The definition of a bankruptcy discharge is a simple one. Discharge refers to the debt that gets wiped out when you file a bankruptcy case. When you receive your discharge it will prohibit creditors from collecting on any qualifying debts once your case concludes.
People sometimes confuse this term with bankruptcy dismissal, which is something completely different.
A bankruptcy dismissal is basically what happens if you do not want to follow through with your case or cannot meet the requirements. The court can then dismiss your case without giving you a discharge.
Bankruptcy dismissals can be broken down into two categories: Voluntary and involuntary.
A voluntary dismissal is when you request the court dismiss your case. It will depend greatly on the chapter which you filed under.
A Chapter 7 bankruptcy case is difficult to dismiss, so much so that once started you should be prepared to have to follow it through. This is because the court will often only dismiss the case if it is not in the best interest of your creditors.
Just because you do not want to go through with it, or find out it might hurt you more than help you rarely factors in. Under Chapter 7 it will be the creditors interests that hold priority.

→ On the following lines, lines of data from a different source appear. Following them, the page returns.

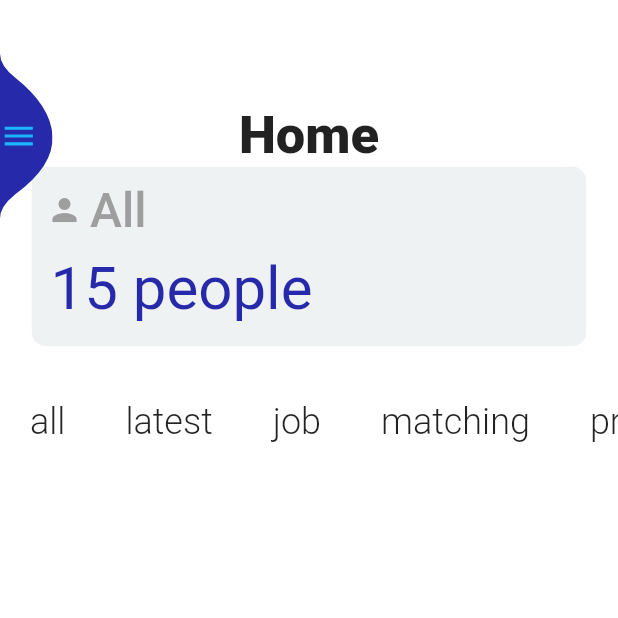
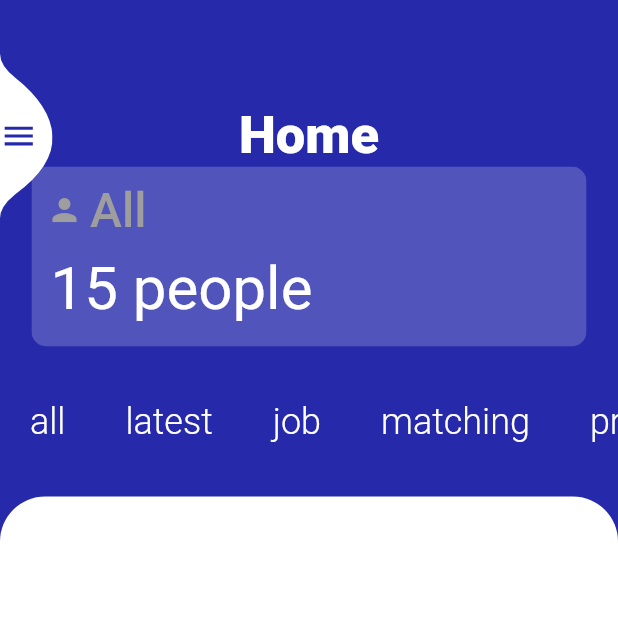
Before and after one commit to UserKazun/relationship_management, a Flutter app: the screen it shows after launch, on a phone screen of 412 x 824 dp, the top half of it. Run offline on Flutter 3.47's test engine with Material 2 defaults, Android fonts, the phone set to English and light mode, and no system bars; our stand-ins replace rxdart.

Commit message:
[update,create]change homeScreen color.Create 2 new file.

```diff
--- a/lib/screens/home_screen.dart
+++ b/lib/screens/home_screen.dart
@@ -1,12 +1,15 @@
 import 'package:flutter/material.dart';
 
 import '../widgets/category_info.dart';
-import '../widgets/categories.dart';
+import '../widgets/category_selector.dart';
+import '../widgets/person.dart';
 
 class HomeScreen extends StatelessWidget {
   @override
   Widget build(BuildContext context) {
-    return Row(
+    return Container(
+      color: const Color(0xFF262AAA),
+      child: Row(
         children: <Widget>[
           Expanded(
             child: Column(
@@ -17,14 +20,17 @@ class HomeScreen extends StatelessWidget {
                   style: TextStyle(
                     fontWeight: FontWeight.w900,
                     fontSize: 35,
+                    color: Colors.white
                   ),
                 ),
                 CategoryInfo(),
-              Categories(),
+                CategorySelector(),
+                Person(),
               ],
             ),
           ),
         ],
+      ),
     );
   }
 }
--- a/lib/widgets/category.dart
+++ b/lib/widgets/category.dart
@@ -17,6 +17,7 @@ class Category extends StatelessWidget {
               style: TextStyle(
                 fontWeight: FontWeight.w300,
                 fontSize: 24,
+                color: Colors.white
               ),
             ),
           ],
--- a/lib/widgets/category_info.dart
+++ b/lib/widgets/category_info.dart
@@ -8,7 +8,7 @@ class CategoryInfo extends StatelessWidget {
       child: Container(
         width: 370,
         height: 120,
-        color: Colors.blueGrey.withOpacity(0.1),
+        color: Colors.white.withOpacity(0.2),
         child: Column(
           children: <Widget>[
             Container(
@@ -37,7 +37,7 @@ class CategoryInfo extends StatelessWidget {
               child: Text('15 people',
                 style: TextStyle(
                   fontSize: 40,
-                  color: const Color(0xFF262AAA),
+                  color: Colors.white,
                 ),
               ),
             ),
--- a/lib/widgets/categories.dart
+++ b/lib/widgets/category_selector.dart
@@ -2,7 +2,7 @@ import 'package:flutter/material.dart';
 
 import 'category.dart';
 
-class Categories extends StatelessWidget {
+class CategorySelector extends StatelessWidget {
   @override
   Widget build(BuildContext context) {
     return Container(
--- /dev/null
+++ b/lib/widgets/people_we_meet.dart
@@ -0,0 +1,41 @@
+import 'package:flutter/material.dart';
+
+class PeopleWeMeet extends StatelessWidget {
+  @override
+  Widget build(BuildContext context) {
+    return Column(
+      children: <Widget>[
+        Padding(
+          padding: EdgeInsets.symmetric(horizontal: 20.0),
+          child: Row(
+            mainAxisAlignment: MainAxisAlignment.spaceBetween,
+            children: <Widget>[
+              Text('People we meet',
+                style: TextStyle(
+                  letterSpacing: 1.0,
+                  fontSize: 20.0,
+                  fontWeight: FontWeight.bold,
+                  color: Colors.white,
+                ),
+              ),
+              IconButton(
+                icon: Icon(
+                    Icons.more_horiz
+                ),
+                iconSize: 30.0,
+                color: Colors.white,
+                onPressed: () {
+
+                },
+              ),
+            ],
+          ),
+        ),
+        Container(
+          height: 120.0,
+          color: Colors.white,
+        ),
+      ],
+    );
+  }
+}
--- /dev/null
+++ b/lib/widgets/person.dart
@@ -0,0 +1,29 @@
+import 'package:flutter/material.dart';
+
+import 'people_we_meet.dart';
+
+class Person extends StatelessWidget {
+  @override
+  Widget build(BuildContext context) {
+    return Expanded(
+      child: Container(
+        decoration: BoxDecoration(
+          color: Colors.white,
+          borderRadius: BorderRadius.only(
+            topLeft: Radius.circular(30.0),
+            topRight: Radius.circular(30.0),
+          ),
+        ),
+        child: Column(
+          children: <Widget>[
+            Row(
+              children: <Widget>[
+                PeopleWeMeet(),
+              ],
+            )
+          ],
+        ),
+      ),
+    );
+  }
+}
--- a/lib/widgets/sidebar.dart
+++ b/lib/widgets/sidebar.dart
@@ -67,7 +67,7 @@ class _SideBarState extends State<SideBar> with SingleTickerProviderStateMixin<S
             children: <Widget>[
               Expanded(
                 child: Container(
-                  color: const Color(0xFF262AAA),
+                  color: Colors.white,
                   child: Column(
                     children: <Widget>[
                       SizedBox(height: 50),
@@ -117,12 +117,12 @@ class _SideBarState extends State<SideBar> with SingleTickerProviderStateMixin<S
                     child: Container(
                       width: 35,
                       height: 110,
-                      color: Color(0xFF262AAA),
+                      color: Colors.white,
                       alignment: Alignment.centerLeft,
                       child: AnimatedIcon(
                         progress: _animationController.view,
                         icon: AnimatedIcons.menu_close,
-                        color: Color(0xFF1BB5FD),
+                        color: const Color(0xFF262AAA),
                         size: 25,
                       ),
                     ),
```
Also changed, not shown: lib/models/person_data.dart (added). Lines whose indentation alone changed are shown as unchanged.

But if you are filing for bankruptcy under Chapter 13, you will have an easier time getting a dismissal should you so choose. In some jurisdictions all you have to do is file a motion that the judge can grant. In others, you can just notify the court that you no long wish to go through with the case. Typically, the court cannot keep you in a Chapter 13 bankruptcy case against your will.
Unfortunately, you will face a few difficult consequences if you decide to dismiss a Chapter 13 bankruptcy. A lender can file a motion asking the court to lift the automatic stay, which gets put in place as you file for bankruptcy. If the court grants the motion, the stay gets lifted and the creditor can pursue repossession or payment.
Now, an involuntary dismissal can occur if you do not do everything you are required to do when trying to qualify to get your debts discharged through filing for bankruptcy. This includes being honest and cooperating with the bankruptcy trustee. Failing to do so could result in your case being dismissed.
Other events that could prompt the involuntary dismissal of your case include:
Not filing bankruptcy schedules and other forms on time
Not submitting tax returns or 521 documents
Not passing the means test
Failing to pay the court filing fee
Not making all Chapter 13 plan payments
Failing to file a certificate showing you completed credit and debt counseling
Being incomplete and/or dishonest with your information on your paperwork
Not attending the 341 meeting of creditors
Failing to stay up to date on child support or alimony during the case
Trying to file multiple cases within a short period of time
You do have the ability to counter a bankruptcy trustee’s motion for dismissal by correcting paperwork or completing required documents. Basically, you would have to provide whatever it was you did not do the first time around.
After your case gets dismissed, involuntary or not, you have the power to refile again shortly after. This is only possible if your case was dismissed without prejudice, meaning there was no restriction put on how long you have to wait before you are able to file a new case.
On the other hand, if you case gets dismissed with prejudice, you will typically have to wait somewhere between 90 days and a year to file a new case.
In any situation, it is pertinent that you hire an experience bankruptcy lawyer before you choose to file for bankruptcy or back out of one. The Law Office of Joel R. Spivack has plenty of experience handling all types of bankruptcy cases and will keep your best interests at heart.
Call today for a free initial consultation at 856-488-1200.
The articles on this blog are for informative purposes only and are no substitute for legal advice or an attorney/client relationship. If you are seeking legal advice, please contact our law firm directly.